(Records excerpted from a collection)
———

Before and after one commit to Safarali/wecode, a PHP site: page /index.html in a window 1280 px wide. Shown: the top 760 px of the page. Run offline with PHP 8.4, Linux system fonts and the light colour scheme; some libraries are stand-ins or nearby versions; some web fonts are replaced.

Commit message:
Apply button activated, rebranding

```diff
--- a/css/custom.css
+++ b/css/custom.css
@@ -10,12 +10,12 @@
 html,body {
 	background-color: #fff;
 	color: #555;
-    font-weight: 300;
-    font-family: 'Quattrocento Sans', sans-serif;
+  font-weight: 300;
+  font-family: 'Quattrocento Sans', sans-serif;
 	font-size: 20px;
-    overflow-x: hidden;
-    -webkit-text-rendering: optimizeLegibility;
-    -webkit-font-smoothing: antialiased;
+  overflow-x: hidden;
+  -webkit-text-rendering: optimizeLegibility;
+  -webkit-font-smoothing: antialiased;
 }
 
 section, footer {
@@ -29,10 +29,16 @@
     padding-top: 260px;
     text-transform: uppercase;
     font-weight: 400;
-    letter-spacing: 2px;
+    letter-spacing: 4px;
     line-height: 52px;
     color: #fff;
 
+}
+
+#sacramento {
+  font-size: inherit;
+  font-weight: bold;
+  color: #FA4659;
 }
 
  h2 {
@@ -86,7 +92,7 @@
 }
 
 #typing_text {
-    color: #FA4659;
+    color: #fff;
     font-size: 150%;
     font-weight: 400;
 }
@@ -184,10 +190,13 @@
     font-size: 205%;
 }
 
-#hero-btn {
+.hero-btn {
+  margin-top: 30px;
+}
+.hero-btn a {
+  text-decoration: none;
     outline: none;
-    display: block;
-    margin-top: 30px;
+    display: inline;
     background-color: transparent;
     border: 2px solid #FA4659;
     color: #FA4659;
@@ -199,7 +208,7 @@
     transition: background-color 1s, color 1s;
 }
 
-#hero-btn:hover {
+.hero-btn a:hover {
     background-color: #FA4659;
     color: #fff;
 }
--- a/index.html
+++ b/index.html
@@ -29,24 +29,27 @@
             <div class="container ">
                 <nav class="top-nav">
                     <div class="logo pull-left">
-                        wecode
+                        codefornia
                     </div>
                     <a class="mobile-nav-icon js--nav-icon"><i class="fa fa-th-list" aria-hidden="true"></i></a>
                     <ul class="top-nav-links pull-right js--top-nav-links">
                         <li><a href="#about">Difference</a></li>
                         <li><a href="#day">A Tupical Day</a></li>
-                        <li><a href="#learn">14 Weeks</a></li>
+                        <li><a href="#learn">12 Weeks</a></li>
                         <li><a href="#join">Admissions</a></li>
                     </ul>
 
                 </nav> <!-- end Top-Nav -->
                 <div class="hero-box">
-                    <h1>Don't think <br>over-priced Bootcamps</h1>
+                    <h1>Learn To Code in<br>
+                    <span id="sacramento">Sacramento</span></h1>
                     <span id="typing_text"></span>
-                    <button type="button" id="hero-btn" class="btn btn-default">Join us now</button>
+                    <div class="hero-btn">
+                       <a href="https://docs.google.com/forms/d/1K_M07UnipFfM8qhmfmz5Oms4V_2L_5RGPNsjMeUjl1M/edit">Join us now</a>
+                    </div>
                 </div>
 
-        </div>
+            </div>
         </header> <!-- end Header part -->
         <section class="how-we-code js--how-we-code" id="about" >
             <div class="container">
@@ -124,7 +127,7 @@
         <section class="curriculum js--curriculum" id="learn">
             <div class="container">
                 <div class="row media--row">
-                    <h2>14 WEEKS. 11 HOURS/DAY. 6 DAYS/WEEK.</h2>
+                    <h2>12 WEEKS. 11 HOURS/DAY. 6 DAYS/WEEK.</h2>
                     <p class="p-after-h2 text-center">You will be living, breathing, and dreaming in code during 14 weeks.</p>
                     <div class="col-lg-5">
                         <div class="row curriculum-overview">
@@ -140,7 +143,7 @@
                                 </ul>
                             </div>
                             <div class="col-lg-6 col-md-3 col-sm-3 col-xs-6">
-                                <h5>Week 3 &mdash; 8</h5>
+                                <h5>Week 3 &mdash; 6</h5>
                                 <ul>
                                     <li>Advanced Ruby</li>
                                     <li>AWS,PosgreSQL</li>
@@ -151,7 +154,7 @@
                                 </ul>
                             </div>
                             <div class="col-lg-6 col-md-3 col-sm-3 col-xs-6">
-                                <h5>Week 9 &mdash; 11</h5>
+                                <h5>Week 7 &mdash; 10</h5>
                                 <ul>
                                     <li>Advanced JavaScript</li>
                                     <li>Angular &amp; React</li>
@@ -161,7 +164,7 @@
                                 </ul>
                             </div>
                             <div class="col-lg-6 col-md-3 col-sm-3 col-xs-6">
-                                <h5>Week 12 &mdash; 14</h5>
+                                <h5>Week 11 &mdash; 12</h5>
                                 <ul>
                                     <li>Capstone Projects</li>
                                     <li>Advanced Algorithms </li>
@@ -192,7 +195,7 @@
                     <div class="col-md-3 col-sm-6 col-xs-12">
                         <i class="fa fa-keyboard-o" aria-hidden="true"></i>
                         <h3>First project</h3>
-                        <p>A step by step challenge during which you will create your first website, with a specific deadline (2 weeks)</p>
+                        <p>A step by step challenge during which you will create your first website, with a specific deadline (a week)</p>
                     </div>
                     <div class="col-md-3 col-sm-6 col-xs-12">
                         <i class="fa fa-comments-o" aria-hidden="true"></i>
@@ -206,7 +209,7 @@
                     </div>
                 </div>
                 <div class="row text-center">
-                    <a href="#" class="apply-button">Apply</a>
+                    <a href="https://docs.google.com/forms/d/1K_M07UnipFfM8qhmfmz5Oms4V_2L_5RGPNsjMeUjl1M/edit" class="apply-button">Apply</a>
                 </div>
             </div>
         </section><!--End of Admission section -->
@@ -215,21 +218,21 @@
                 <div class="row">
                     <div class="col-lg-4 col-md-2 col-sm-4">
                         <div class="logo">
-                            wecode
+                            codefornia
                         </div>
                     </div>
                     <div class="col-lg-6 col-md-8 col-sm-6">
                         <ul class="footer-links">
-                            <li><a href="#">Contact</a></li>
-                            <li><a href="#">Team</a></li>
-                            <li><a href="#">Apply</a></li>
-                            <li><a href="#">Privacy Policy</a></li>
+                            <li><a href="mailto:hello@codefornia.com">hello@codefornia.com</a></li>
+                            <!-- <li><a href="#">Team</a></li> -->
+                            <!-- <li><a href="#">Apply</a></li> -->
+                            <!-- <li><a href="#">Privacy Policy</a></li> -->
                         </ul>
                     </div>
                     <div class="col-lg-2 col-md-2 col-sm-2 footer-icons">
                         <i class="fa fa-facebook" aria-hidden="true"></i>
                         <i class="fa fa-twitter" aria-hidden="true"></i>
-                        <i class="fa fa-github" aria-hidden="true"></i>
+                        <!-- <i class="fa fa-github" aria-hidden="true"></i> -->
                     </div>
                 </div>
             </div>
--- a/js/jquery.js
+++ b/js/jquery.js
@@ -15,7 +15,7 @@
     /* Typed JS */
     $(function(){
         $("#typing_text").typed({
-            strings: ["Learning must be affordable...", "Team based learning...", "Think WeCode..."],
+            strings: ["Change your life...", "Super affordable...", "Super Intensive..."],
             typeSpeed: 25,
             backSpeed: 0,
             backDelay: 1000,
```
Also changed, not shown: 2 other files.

———

* **PROBLEM DETAILS**:
Out of the entries, report each line that contains the word "background".

* **WRITTEN RESPONSE**:
 	background-color: #fff;
     background-color: transparent;
     transition: background-color 1s, color 1s;
     background-color: #FA4659;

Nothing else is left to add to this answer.